- I appreciate my body
When you put together an intention, it is often helpful to:
- Use the present tense. Not, “I will arrive at work relaxed and energized” but “I arrive at work relaxed and energized”. This reinforces that it is something that is unfolding right now, not something that will happen in some vague, unidentified future.
- Use positive language. If you say, “I won’t tire out” or “I ride effortlessly”, your subconscious mind may just hear “tire out” or “effort”. Try “I ride with strength and ease”.
- Be specific. Rather than say, “I have a good ride”, you might want to try, “I pedal with a strong regular cadence” or “I ride with joy in my heart”.
- Be open to possibility. The flipside of being specific is that you might limit your experience. If your intention is, “I ride home in 45 minutes or less”, you might not notice the sunset along the way, so intent are you on making your time. Or you strain a muscle because you’re pushing yourself too hard.

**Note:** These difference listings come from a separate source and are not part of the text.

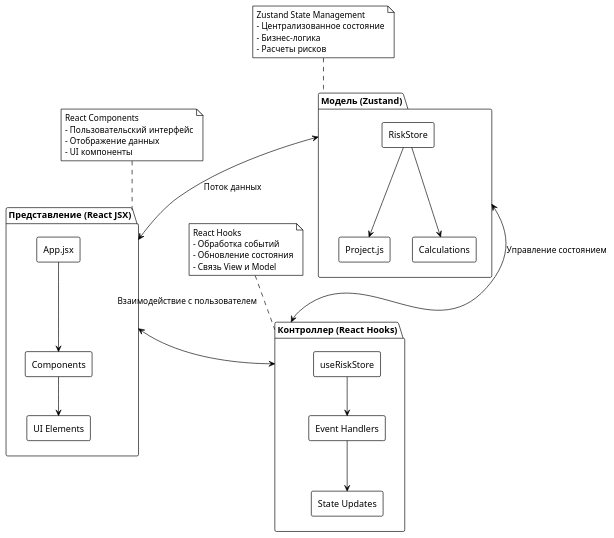
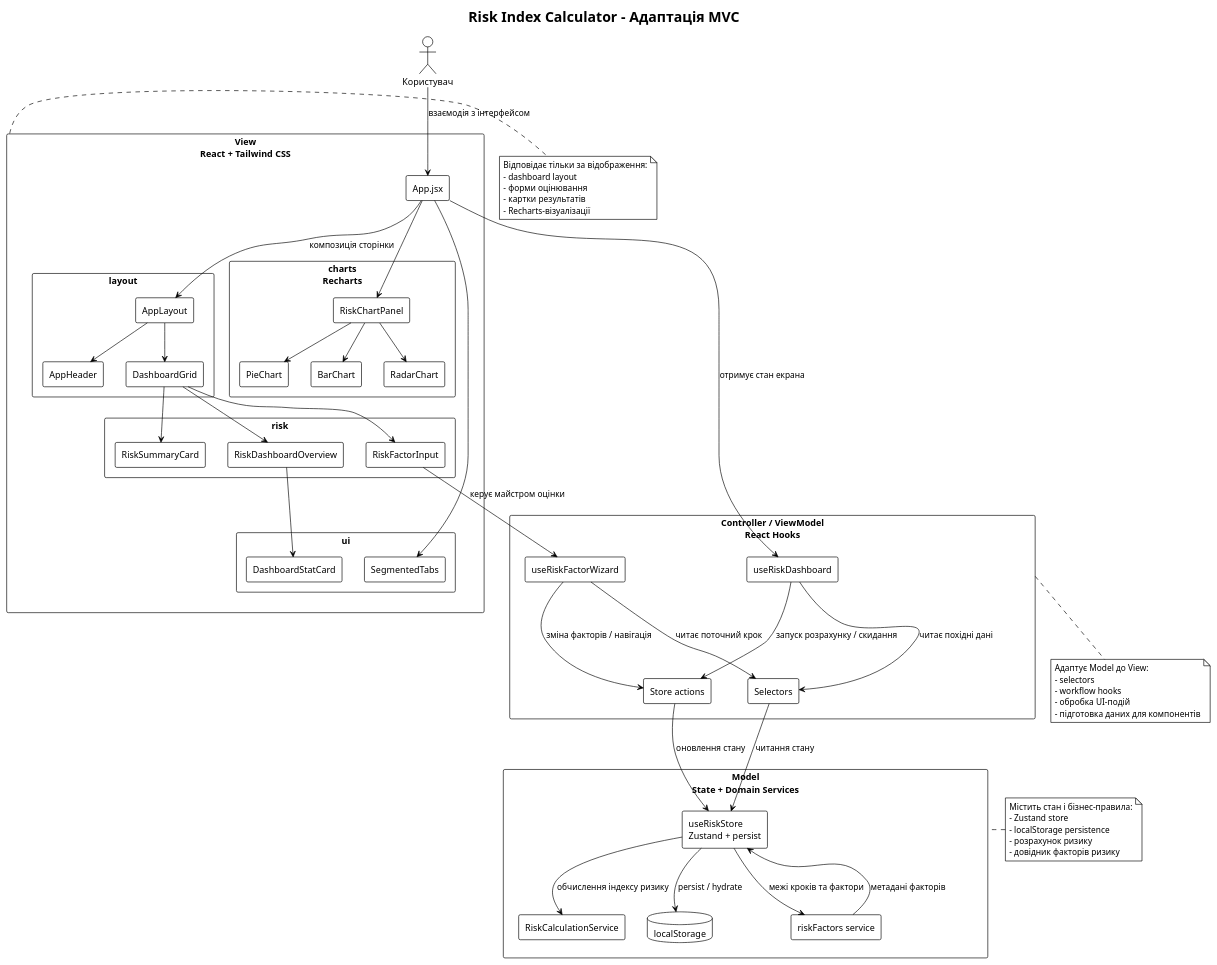
Before and after one commit to Ivan-Kukshyn/InnoRiskCalculator: the diagram in UML/Model-View-Controller (MVC) adaptadion.puml, drawn with PlantUML. The commit also changed 21143 other files, not shown here.

```diff
--- a/UML/Model-View-Controller (MVC) adaptadion.puml
+++ b/UML/Model-View-Controller (MVC) adaptadion.puml
@@ -1,58 +1,103 @@
 @startuml MVC_Adaptation
 !theme plain
 skinparam backgroundColor White
 skinparam componentStyle rectangle
+skinparam packageStyle rectangle
+skinparam shadowing false
 
-package "Модель (Zustand)" as Model {
-  component "RiskStore" as RiskStore
-  component "Project.js" as Project
-  component "Calculations" as Calc
+title Risk Index Calculator - Адаптація MVC
+
+actor "Користувач" as User
+
+package "View\nReact + Tailwind CSS" as View {
+  component "App.jsx" as App
+  package "layout" {
+    component "AppLayout" as AppLayout
+    component "AppHeader" as AppHeader
+    component "DashboardGrid" as DashboardGrid
+  }
+  package "risk" {
+    component "RiskDashboardOverview" as Overview
+    component "RiskFactorInput" as RiskInput
+    component "RiskSummaryCard" as Summary
+  }
+  package "charts\nRecharts" {
+    component "RiskChartPanel" as ChartPanel
+    component "BarChart" as BarChart
+    component "RadarChart" as RadarChart
+    component "PieChart" as PieChart
+  }
+  package "ui" {
+    component "SegmentedTabs" as Tabs
+    component "DashboardStatCard" as StatCard
+  }
 }
 
-package "Представление (React JSX)" as View {
-  component "App.jsx" as App
-  component "Components" as Components
-  component "UI Elements" as UIElements
+package "Controller / ViewModel\nReact Hooks" as Controller {
+  component "useRiskDashboard" as DashboardHook
+  component "useRiskFactorWizard" as WizardHook
+  component "Store actions" as StoreActions
+  component "Selectors" as Selectors
 }
 
-package "Контроллер (React Hooks)" as Controller {
-  component "useRiskStore" as useRiskStore
-  component "Event Handlers" as EventHandlers
-  component "State Updates" as StateUpdates
+package "Model\nState + Domain Services" as Model {
+  component "useRiskStore\nZustand + persist" as Store
+  component "RiskCalculationService" as CalcService
+  component "riskFactors service" as FactorService
+  database "localStorage" as LocalStorage
 }
 
-' Двунаправленные отношения
-Model <--> View : Поток данных
-View <--> Controller : Взаимодействие с пользователем
-Controller <--> Model : Управление состоянием
+User --> App : взаємодія з інтерфейсом
 
-' Внутренние отношения
-RiskStore --> Project
-RiskStore --> Calc
-App --> Components
-Components --> UIElements
-useRiskStore --> EventHandlers
-EventHandlers --> StateUpdates
+App --> AppLayout : композиція сторінки
+AppLayout --> AppHeader
+AppLayout --> DashboardGrid
+DashboardGrid --> Overview
+DashboardGrid --> RiskInput
+DashboardGrid --> Summary
+App --> ChartPanel
+App --> Tabs
+Overview --> StatCard
+ChartPanel --> BarChart
+ChartPanel --> RadarChart
+ChartPanel --> PieChart
 
-note top of Model
-  Zustand State Management
-  - Централизованное состояние
-  - Бизнес-логика
-  - Расчеты рисков
+App --> DashboardHook : отримує стан екрана
+RiskInput --> WizardHook : керує майстром оцінки
+DashboardHook --> Selectors : читає похідні дані
+WizardHook --> Selectors : читає поточний крок
+DashboardHook --> StoreActions : запуск розрахунку / скидання
+WizardHook --> StoreActions : зміна факторів / навігація
+
+Selectors --> Store : читання стану
+StoreActions --> Store : оновлення стану
+Store --> CalcService : обчислення індексу ризику
+Store --> FactorService : межі кроків та фактори
+Store --> LocalStorage : persist / hydrate
+FactorService --> Store : метадані факторів
+
+note right of View
+  Відповідає тільки за відображення:
+  - dashboard layout
+  - форми оцінювання
+  - картки результатів
+  - Recharts-візуалізації
 end note
 
-note top of View
-  React Components
-  - Пользовательский интерфейс
-  - Отображение данных
-  - UI компоненты
+note bottom of Controller
+  Адаптує Model до View:
+  - selectors
+  - workflow hooks
+  - обробка UI-подій
+  - підготовка даних для компонентів
 end note
 
-note top of Controller
-  React Hooks
-  - Обработка событий
-  - Обновление состояния
-  - Связь View и Model
+note left of Model
+  Містить стан і бізнес-правила:
+  - Zustand store
+  - localStorage persistence
+  - розрахунок ризику
+  - довідник факторів ризику
 end note
 
 @enduml
```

- This is a powerful tool, so craft your language carefully. A common desire of people taking up an athletic activity like cycling is to lose weight. So you might think your intention is, “I lose 10 pounds by the end of the year”. But your mind works in odd ways — you may end up losing those pounds by being sick and miserable, not by getting into good physical shape. So maybe you write your intention differently: “I fuel my body efficiently and healthily” or “I nurture my body in ways that benefit my whole being”.
What’s your intention when you ride?